Accumulation of protection is not always as easy, especially if you want to avoid revealing your identity, as in Banksy's case. Moreover, the problem is even more controversial if you want to protect art works. It is obvious that if Banksy wants to protect his work via trademark, genuine use of the trademark over the last five years of registration is certainly a main factor to take into account (i.e. the creation of the shop, however created too late for the trademark of the Flower Thrower). However, this is the only way to keep his real identity safely hidden/anonymous, as in Copyright proceedings a lot of burdensome evidence would be needed to be produced, among which, the identity of the copyright holder.

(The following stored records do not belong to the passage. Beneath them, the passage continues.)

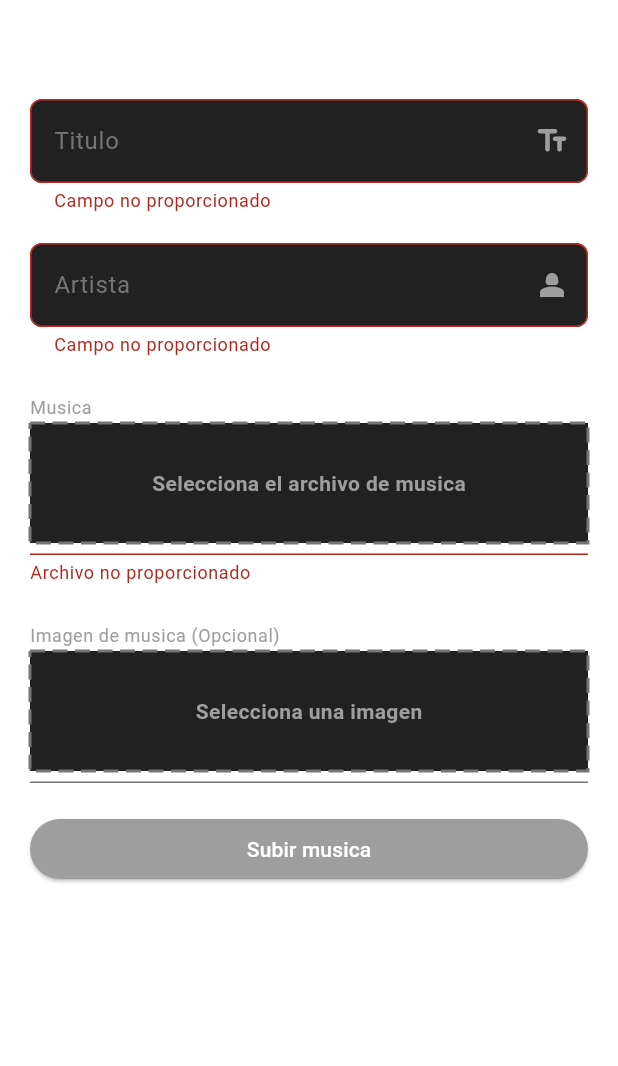
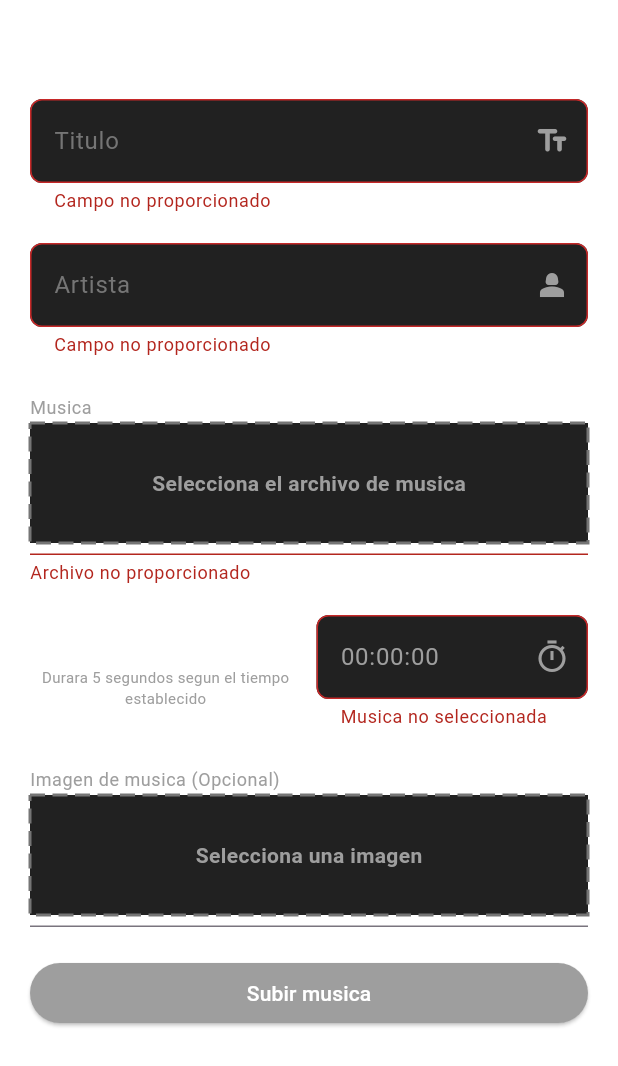
Before and after one commit to 4dominic888/tidal-wave, a Flutter app: the UploadMusicScreen screen opened directly, after a tap on "Subir musica", on a phone screen of 412 x 824 dp. Shown: the top 1066 px of the screen. Run offline on Flutter 3.47's test engine with Material 3 defaults, Android fonts, the phone set to English and light mode, and no system bars; drawn by our look-alikes of dotted_border; our stand-ins replace audio_video_progress_bar, cached_network_image, cloud_firestore, file_picker, firebase_auth, firebase_core and 9 more; missing offline and left inert: audio_duration, super_tooltip; accounts and stored records are empty.

Commit message:
campo de duracion en subir musica

```diff
--- a/lib/modules/subir_musica/screens/upload_music_screen.dart
+++ b/lib/modules/subir_musica/screens/upload_music_screen.dart
@@ -2,15 +2,16 @@
 
 import 'dart:async';
 
-import 'package:audio_duration/audio_duration.dart';
 import 'package:cloud_firestore/cloud_firestore.dart';
 import 'package:file_picker/file_picker.dart';
 import 'package:firebase_auth/firebase_auth.dart';
 import 'package:flutter/material.dart';
 import 'package:tidal_wave/modules/reproductor_musica/classes/musica.dart';
+import 'package:tidal_wave/modules/subir_musica/widgets/duration_form_field.dart';
 import 'package:tidal_wave/services/firebase/firebase_storage_service.dart';
 import 'package:tidal_wave/services/repositories/tw_music_repository.dart';
 import 'package:tidal_wave/shared/controllers/tw_select_file_controller.dart';
+import 'package:tidal_wave/shared/utils.dart';
 import 'package:tidal_wave/shared/widgets/popup_message.dart';
 import 'package:tidal_wave/shared/result.dart';
 import 'package:tidal_wave/shared/widgets/tw_select_file.dart';
@@ -29,6 +30,7 @@ class _UploadMusicScreenState extends State<UploadMusicScreen> {
   final _formKey = GlobalKey<FormState>();
   final _titleController = TextEditingController();
   final _artistController = TextEditingController();
+  final _bestDurationController = TextEditingController();
   final _musicController = TWSelectFileController();
   final _imageController = TWSelectFileController();
 
@@ -71,15 +73,13 @@ class _UploadMusicScreenState extends State<UploadMusicScreen> {
         }
       }
 
-      final int durationMs = await AudioDuration.getAudioDuration(_musicController.value!.path) ?? 0;
-
       Music music = Music.byUID(
         -1,
         titulo: _titleController.text,
         artistas: [_artistController.text],
         musica: Uri.parse(musicUploadResult.data!),
         imagen: Uri.parse(imageUploadResult.data!),
-        duration: Duration(milliseconds: durationMs),
+        duration: _musicController.musicDuration!,
         stars: 0,
         uploadAt: Timestamp.now(),
         userId: FirebaseAuth.instance.currentUser!.uid,
@@ -126,12 +126,8 @@ class _UploadMusicScreenState extends State<UploadMusicScreen> {
                     textInputType: TextInputType.emailAddress,
                     icon: const Icon(Icons.text_fields_rounded),
                     validator: (value) {
-                      if(value == null || value.trim().isEmpty){
-                        return "Campo no proporcionado";
-                      }
-                      if(value.length <= 2 || value.length > 50){
-                        return "El campo debe ser mayor a 2 y menor a 50 caracteres";
-                      }
+                      if(value == null || value.trim().isEmpty) {return "Campo no proporcionado";}
+                      if(value.length <= 2 || value.length > 50) {return "El campo debe ser mayor a 2 y menor a 50 caracteres";}
                       return null;
                     },
                   ),
@@ -146,12 +142,8 @@ class _UploadMusicScreenState extends State<UploadMusicScreen> {
                     textInputType: TextInputType.emailAddress,
                     icon: const Icon(Icons.person_2_sharp),
                     validator: (value) {
-                      if(value == null || value.trim().isEmpty){
-                        return "Campo no proporcionado";
-                      }
-                      if(value.length <= 2 || value.length > 50){
-                        return "El campo debe ser mayor a 2 y menor a 50 caracteres";
-                      }
+                      if(value == null || value.trim().isEmpty) {return "Campo no proporcionado";}
+                      if(value.length <= 2 || value.length > 50) {return "El campo debe ser mayor a 2 y menor a 50 caracteres";}
                       return null;
                     },
                   ),
@@ -168,12 +160,43 @@ class _UploadMusicScreenState extends State<UploadMusicScreen> {
                     fileType: FileType.audio,
                     megaBytesLimit: 20,
                     validator: (_) {
-                      if(_musicController.value == null){
-                        return "Archivo no proporcionado";
-                      }
+                      if(_musicController.value == null) {return "Archivo no proporcionado";}
+                      setState(() {});
                       return null;
                     },
                   )
+                ),
+
+                //* Duration music to present
+                Padding(
+                  padding: const EdgeInsets.symmetric(horizontal: 20, vertical: 10),
+                  child: Row(
+                    children: [
+                      const Expanded(child: Column(
+                        children: [
+                          Text('Momento destacado:', style: TextStyle(color: Colors.white)),
+                          Text('Durara 5 segundos segun el tiempo establecido', style: TextStyle(color: Colors.grey, fontSize: 10), textAlign: TextAlign.center),
+                        ],
+                      )),
+                      const SizedBox(width: 10),
+                      Expanded(child: Column(
+                        children: [
+                          if(_musicController.musicDuration != null) Text('Max: ${toStringDurationFormat(_musicController.musicDuration! - const Duration(seconds: 5))}', style: const TextStyle(color: Colors.grey)),
+                          DurationFormField(
+                            controller: _bestDurationController,
+                            validator: (value) {
+                              final Duration currentDuration = value != null && value.isNotEmpty ? parseDuration(value) : Duration.zero;
+                              _bestDurationController.text = toStringDurationFormat(currentDuration);
+                              if(_musicController.value == null) {return 'Musica no seleccionada';}
+                              //* Como el momento destacado de la cancion debe durar 5s, este no debe ser mayor a la duracion de la cancion -5s
+                              if(currentDuration > _musicController.musicDuration! - const Duration(seconds: 5)) {return 'Fuera del limite';}
+                              return null;
+                            },
+                          ),
+                        ],
+                      )),
+                    ],
+                  ),
                 ),
 
                 //* Imagen de musica
@@ -219,6 +242,7 @@ class _UploadMusicScreenState extends State<UploadMusicScreen> {
   void dispose() {
     _titleController.dispose();
     _artistController.dispose();
+    _bestDurationController.dispose();
     _musicController.dispose();
     _imageController.dispose();
 
--- /dev/null
+++ b/lib/modules/subir_musica/widgets/duration_form_field.dart
@@ -0,0 +1,107 @@
+import 'package:flutter/material.dart';
+import 'package:flutter/services.dart';
+import 'dart:math' as math;
+
+import 'package:tidal_wave/shared/widgets/tw_text_field.dart';
+
+class DurationFormField extends StatelessWidget {
+
+  final TextEditingController? controller;
+  final String? Function(String?)? validator;
+
+  const DurationFormField({super.key, this.controller, this.validator});
+
+  @override
+  Widget build(BuildContext context) {
+    return TWTextField(
+      validator: validator,
+      controller: controller,
+      textInputType: const TextInputType.numberWithOptions(decimal: false),
+      hintText: '00:00:00',
+      inputFormatters: <TextInputFormatter>[
+        TimeTextInputFormatter()
+      ],
+      icon: const Icon(Icons.timer_sharp),
+    );
+  }
+}
+
+//? When copias codigo
+class TimeTextInputFormatter extends TextInputFormatter {
+  late RegExp _exp;
+  TimeTextInputFormatter() {
+    _exp = RegExp(r'^[0-9:]+$');
+  }
+
+  @override
+  TextEditingValue formatEditUpdate(TextEditingValue oldValue, TextEditingValue newValue) {
+    if (_exp.hasMatch(newValue.text)) {
+      TextSelection newSelection = newValue.selection;
+
+      String value = newValue.text;
+      String newText;
+
+      String leftChunk = '';
+      String rightChunk = '';
+
+      if (value.length >= 8) {
+        if (value.substring(0, 7) == '00:00:0') {
+          leftChunk = '00:00:';
+          rightChunk = value.substring(leftChunk.length + 1, value.length);
+        } else if (value.substring(0, 6) == '00:00:') {
+          leftChunk = '00:0';
+          rightChunk = "${value.substring(6, 7)}:${value.substring(7)}";
+        } else if (value.substring(0, 4) == '00:0') {
+          leftChunk = '00:';
+          rightChunk = "${value.substring(4, 5)}${value.substring(6, 7)}:${value.substring(7)}";
+        } else if (value.substring(0, 3) == '00:') {
+          leftChunk = '0';
+          rightChunk = "${value.substring(3, 4)}:${value.substring(4, 5)}${value.substring(6, 7)}:${value.substring(7, 8)}${value.substring(8)}";
+        } else {
+          leftChunk = '';
+          rightChunk = "${value.substring(1, 2)}${value.substring(3, 4)}:${value.substring(4, 5)}${value.substring(6, 7)}:${value.substring(7)}";
+        }
+      } else if (value.length == 7) {
+        if (value.substring(0, 7) == '00:00:0') {
+          leftChunk = '';
+          rightChunk = '';
+        } else if (value.substring(0, 6) == '00:00:') {
+          leftChunk = '00:00:0';
+          rightChunk = value.substring(6, 7);
+        } else if (value.substring(0, 1) == '0') {
+          leftChunk = '00:';
+          rightChunk = "${value.substring(1, 2)}${value.substring(3, 4)}:${value.substring(4, 5)}${value.substring(6, 7)}";
+        } else {
+          leftChunk = '';
+          rightChunk = "${value.substring(1, 2)}${value.substring(3, 4)}:${value.substring(4, 5)}${value.substring(6, 7)}:${value.substring(7)}";
+        }
+      } else {
+        leftChunk = '00:00:0';
+        rightChunk = value;
+      }
+
+      if (oldValue.text.isNotEmpty && oldValue.text.substring(0, 1) != '0') {
+        if (value.length > 7) {
+          return oldValue;
+        } else {
+          leftChunk = '0';
+          rightChunk = "${value.substring(0, 1)}:${value.substring(1, 2)}${value.substring(3, 4)}:${value.substring(4, 5)}${value.substring(6, 7)}";
+        }
+      }
+
+      newText = leftChunk + rightChunk;
+
+      newSelection = newValue.selection.copyWith(
+        baseOffset: math.min(newText.length, newText.length),
+        extentOffset: math.min(newText.length, newText.length),
+      );
+
+      return TextEditingValue(
+        text: newText,
+        selection: newSelection,
+        composing: TextRange.empty,
+      );
+    }
+    return oldValue;
+  }
+}
--- /dev/null
+++ b/lib/shared/utils.dart
@@ -0,0 +1,24 @@
+Duration parseDuration(String s) {
+  int hours = 0;
+  int minutes = 0;
+  int seconds = 0;
+
+  List<String> parts = s.split(':');
+
+  if (parts.length > 2) {
+    hours = int.parse(parts[parts.length - 3]);
+  }
+  if (parts.length > 1) {
+    minutes = int.parse(parts[parts.length - 2]);
+  }
+  seconds = int.parse(parts[parts.length - 1]);
+
+  return Duration(hours: hours, minutes: minutes, seconds: seconds);
+}
+
+String toStringDurationFormat(Duration duration) {
+  String twoDigits(int n) => n.toString().padLeft(2, "0");
+  String twoDigitMinutes = twoDigits(duration.inMinutes.remainder(60).abs());
+  String twoDigitSeconds = twoDigits(duration.inSeconds.remainder(60).abs());
+  return "${twoDigits(duration.inHours)}:$twoDigitMinutes:$twoDigitSeconds";
+}
--- a/lib/shared/widgets/tw_text_field.dart
+++ b/lib/shared/widgets/tw_text_field.dart
@@ -1,6 +1,5 @@
-// ignore_for_file: use_build_context_synchronously
-
 import 'package:flutter/material.dart';
+import 'package:flutter/services.dart';
 
 class TWTextField extends StatelessWidget {
 
@@ -9,9 +8,10 @@ class TWTextField extends StatelessWidget {
   final Icon? icon;
   final String? Function(String? value)? validator;
   final TextEditingController? controller;
+  final List<TextInputFormatter>? inputFormatters;
 
   const TWTextField({
-    super.key, required this.hintText, this.textInputType, this.icon, this.validator, this.controller
+    super.key, required this.hintText, this.textInputType, this.icon, this.validator, this.controller, this.inputFormatters
   });
 
   @override
@@ -25,6 +25,7 @@ class TWTextField extends StatelessWidget {
       autocorrect: false,
       enableSuggestions: false,
       style: TextStyle(color: Colors.grey.shade500),
+      inputFormatters: inputFormatters,
       decoration: InputDecoration(
         suffixIcon: icon,
         suffixIconColor: Colors.grey,
```
Also changed, not shown: lib/shared/controllers/tw_select_file_controller.dart (+10 -0 lines).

Has Banksy learnt the lesson and, through the recently opened shop, will Banksy now be able to prove use in the future for his registered trademarks?
The EUIPO found that “it is clear” that, when the Proprietor applied for the registration of the Trademark, it did not have any intention of making genuine use of the sign to commercialize goods or provide services. Indeed, as clarified by the Decision, [...] “It must be pointed out that another factor worthy of consideration is that he [Banksy] cannot be identified as the unquestionable owner of such works as his identity is hidden; it further cannot be established without question that the artist holds any copyrights to a graffiti. The contested EUTM was filed in order for Banksy to have legal rights over the sign as he could not rely on copyright rights, but that is not a function of a trademark”.